• [What you are asked to do]: In your copy, repeat each record exactly and include no pictures.

• [Saved entries]:
◇ ◇ ◇ ◇

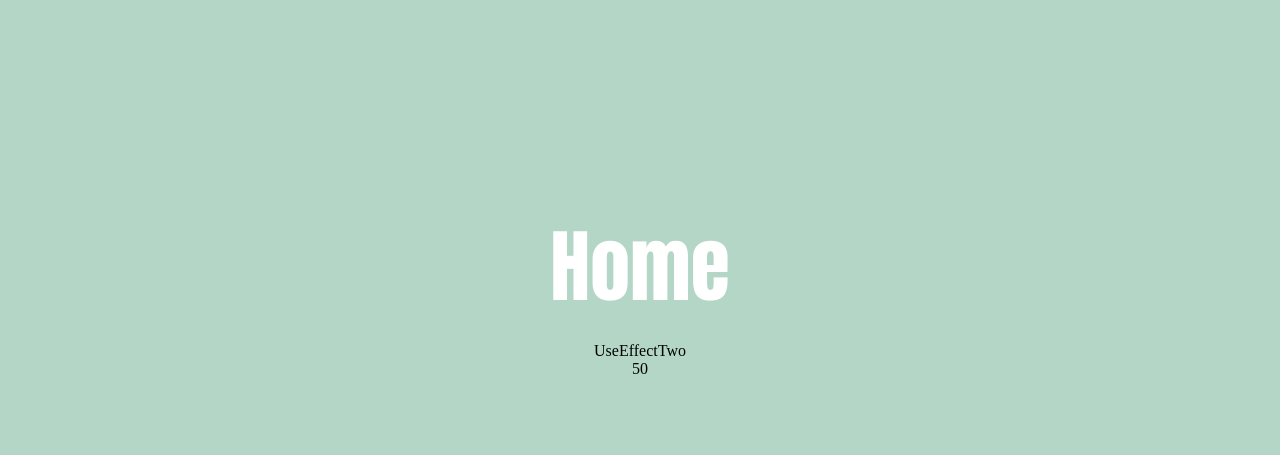
Repository: jennydmcm/useeffect-carousel
Page: /useEffectTwo
These files come from the project's save history. The page is drawn as it stood at one moment and after the next save; the edit follows.
The browser window is 1280 px wide. The pictures show the whole page.
The project was rebuilt for these pictures with package versions that can differ from the ones it lists, and the page was loaded fresh each time. The framework's server and built-in components were replaced by stand-ins that run in the browser. Also part of the build but not shown: next.config.js.

Above is the page before, as saved 2023-02-23 19:08:44.

After the next save:
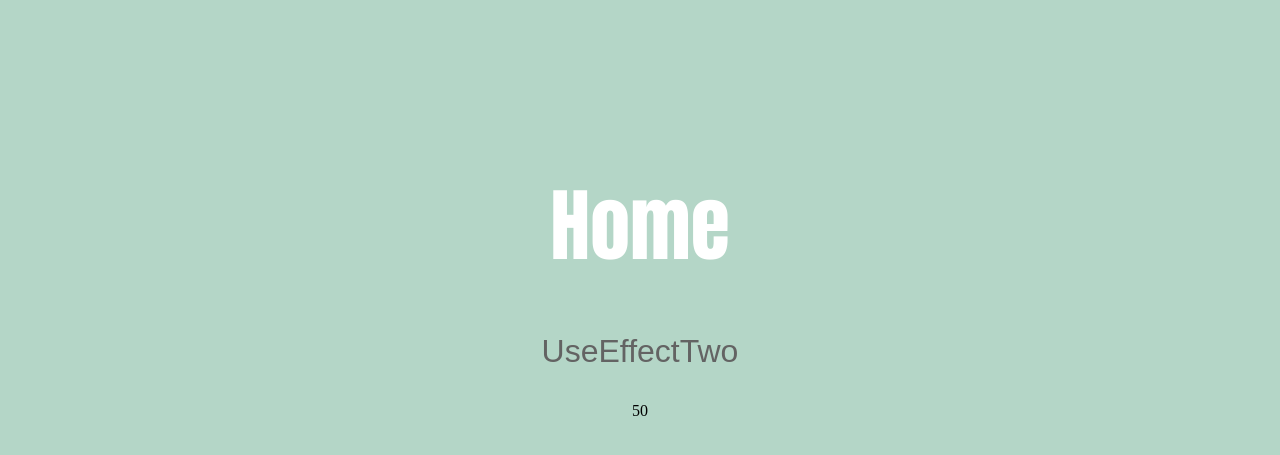
Saved 14 s later.
--- a/pages/useEffectTwo.js
+++ b/pages/useEffectTwo.js
@@ -14,7 +14,7 @@ export default function UseEffectTwo() {
         <>
             <main className={styles.main}>
                 <Link className={styles.homelink} href="/">Home</Link>
-                <div>
+                <div className={styles.title} >
                     UseEffectTwo
                 </div>
                 <div>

◇ ◇ ◇ ◇

• [Finished exercise]:
Repository: jennydmcm/useeffect-carousel
Page: /useEffectTwo
These files come from the project's save history. The page is drawn as it stood at one moment and after the next save; the edit follows.
The browser window is 1280 px wide. The pictures show the whole page.
The project was rebuilt for these pictures with package versions that can differ from the ones it lists, and the page was loaded fresh each time. The framework's server and built-in components were replaced by stand-ins that run in the browser. Also part of the build but not shown: next.config.js.

Above is the page before, as saved 2023-02-23 19:08:44.

After the next save:
Saved 14 s later.
--- a/pages/useEffectTwo.js
+++ b/pages/useEffectTwo.js
@@ -14,7 +14,7 @@ export default function UseEffectTwo() {
         <>
             <main className={styles.main}>
                 <Link className={styles.homelink} href="/">Home</Link>
-                <div>
+                <div className={styles.title} >
                     UseEffectTwo
                 </div>
                 <div>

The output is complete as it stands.